| Work task |
Among the entries, find each line that includes the string "zbiorów" and list it.

| Stored data entries |
+--

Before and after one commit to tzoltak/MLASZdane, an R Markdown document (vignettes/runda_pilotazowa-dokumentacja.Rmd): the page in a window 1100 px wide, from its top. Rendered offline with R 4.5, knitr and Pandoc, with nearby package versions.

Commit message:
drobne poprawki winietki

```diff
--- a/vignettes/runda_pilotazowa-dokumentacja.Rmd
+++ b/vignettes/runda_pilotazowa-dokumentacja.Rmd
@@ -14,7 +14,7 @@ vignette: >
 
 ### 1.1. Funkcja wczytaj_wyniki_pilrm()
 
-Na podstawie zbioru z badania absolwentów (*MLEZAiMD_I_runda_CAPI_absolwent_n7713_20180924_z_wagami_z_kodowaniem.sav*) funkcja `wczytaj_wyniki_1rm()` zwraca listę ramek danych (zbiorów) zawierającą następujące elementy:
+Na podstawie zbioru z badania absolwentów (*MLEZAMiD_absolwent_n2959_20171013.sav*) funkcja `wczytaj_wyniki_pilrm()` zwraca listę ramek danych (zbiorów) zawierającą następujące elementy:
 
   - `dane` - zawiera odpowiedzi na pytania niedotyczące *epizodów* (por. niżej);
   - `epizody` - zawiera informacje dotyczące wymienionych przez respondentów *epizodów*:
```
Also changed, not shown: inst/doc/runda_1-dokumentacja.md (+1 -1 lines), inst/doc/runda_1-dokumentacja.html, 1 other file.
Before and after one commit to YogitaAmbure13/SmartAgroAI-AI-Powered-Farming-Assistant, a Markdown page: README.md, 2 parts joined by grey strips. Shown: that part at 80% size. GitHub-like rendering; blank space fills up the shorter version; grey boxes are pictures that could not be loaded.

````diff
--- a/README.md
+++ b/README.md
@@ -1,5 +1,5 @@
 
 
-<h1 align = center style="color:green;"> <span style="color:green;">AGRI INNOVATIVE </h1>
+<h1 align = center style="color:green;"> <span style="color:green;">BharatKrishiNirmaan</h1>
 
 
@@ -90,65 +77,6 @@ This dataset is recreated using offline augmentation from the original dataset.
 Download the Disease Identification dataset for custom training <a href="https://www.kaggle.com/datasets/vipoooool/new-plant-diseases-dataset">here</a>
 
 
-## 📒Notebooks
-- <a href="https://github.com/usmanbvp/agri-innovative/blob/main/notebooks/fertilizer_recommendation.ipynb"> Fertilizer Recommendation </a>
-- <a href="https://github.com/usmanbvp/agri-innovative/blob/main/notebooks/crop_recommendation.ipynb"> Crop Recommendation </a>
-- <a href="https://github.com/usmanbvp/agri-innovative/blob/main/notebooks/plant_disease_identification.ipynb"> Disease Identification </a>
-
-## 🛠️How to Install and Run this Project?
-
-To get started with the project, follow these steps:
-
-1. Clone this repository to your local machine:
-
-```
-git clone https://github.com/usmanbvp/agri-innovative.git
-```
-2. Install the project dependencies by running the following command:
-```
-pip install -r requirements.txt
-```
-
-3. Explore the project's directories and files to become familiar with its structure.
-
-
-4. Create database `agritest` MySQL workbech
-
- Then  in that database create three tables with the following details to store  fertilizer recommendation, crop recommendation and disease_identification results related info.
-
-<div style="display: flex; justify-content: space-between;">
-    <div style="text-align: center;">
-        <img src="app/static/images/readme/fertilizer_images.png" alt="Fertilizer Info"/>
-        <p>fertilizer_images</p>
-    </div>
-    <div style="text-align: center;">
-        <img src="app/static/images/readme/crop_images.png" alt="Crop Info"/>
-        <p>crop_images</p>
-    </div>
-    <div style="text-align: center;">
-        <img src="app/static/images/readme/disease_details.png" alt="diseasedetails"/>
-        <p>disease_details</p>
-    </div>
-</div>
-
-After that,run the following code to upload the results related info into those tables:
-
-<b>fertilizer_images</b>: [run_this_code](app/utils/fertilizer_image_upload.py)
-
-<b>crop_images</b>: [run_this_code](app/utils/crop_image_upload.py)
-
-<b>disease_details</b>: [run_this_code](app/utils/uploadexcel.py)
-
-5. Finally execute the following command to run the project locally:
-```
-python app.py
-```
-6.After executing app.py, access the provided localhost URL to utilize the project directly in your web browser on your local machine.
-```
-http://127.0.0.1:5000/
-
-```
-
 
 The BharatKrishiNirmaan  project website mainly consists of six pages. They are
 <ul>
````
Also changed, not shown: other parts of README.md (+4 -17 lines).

+--

| Exercise answer |
-Na podstawie zbioru z badania absolwentów (*MLEZAiMD_I_runda_CAPI_absolwent_n7713_20180924_z_wagami_z_kodowaniem.sav*) funkcja `wczytaj_wyniki_1rm()` zwraca listę ramek danych (zbiorów) zawierającą następujące elementy:
+Na podstawie zbioru z badania absolwentów (*MLEZAMiD_absolwent_n2959_20171013.sav*) funkcja `wczytaj_wyniki_pilrm()` zwraca listę ramek danych (zbiorów) zawierającą następujące elementy:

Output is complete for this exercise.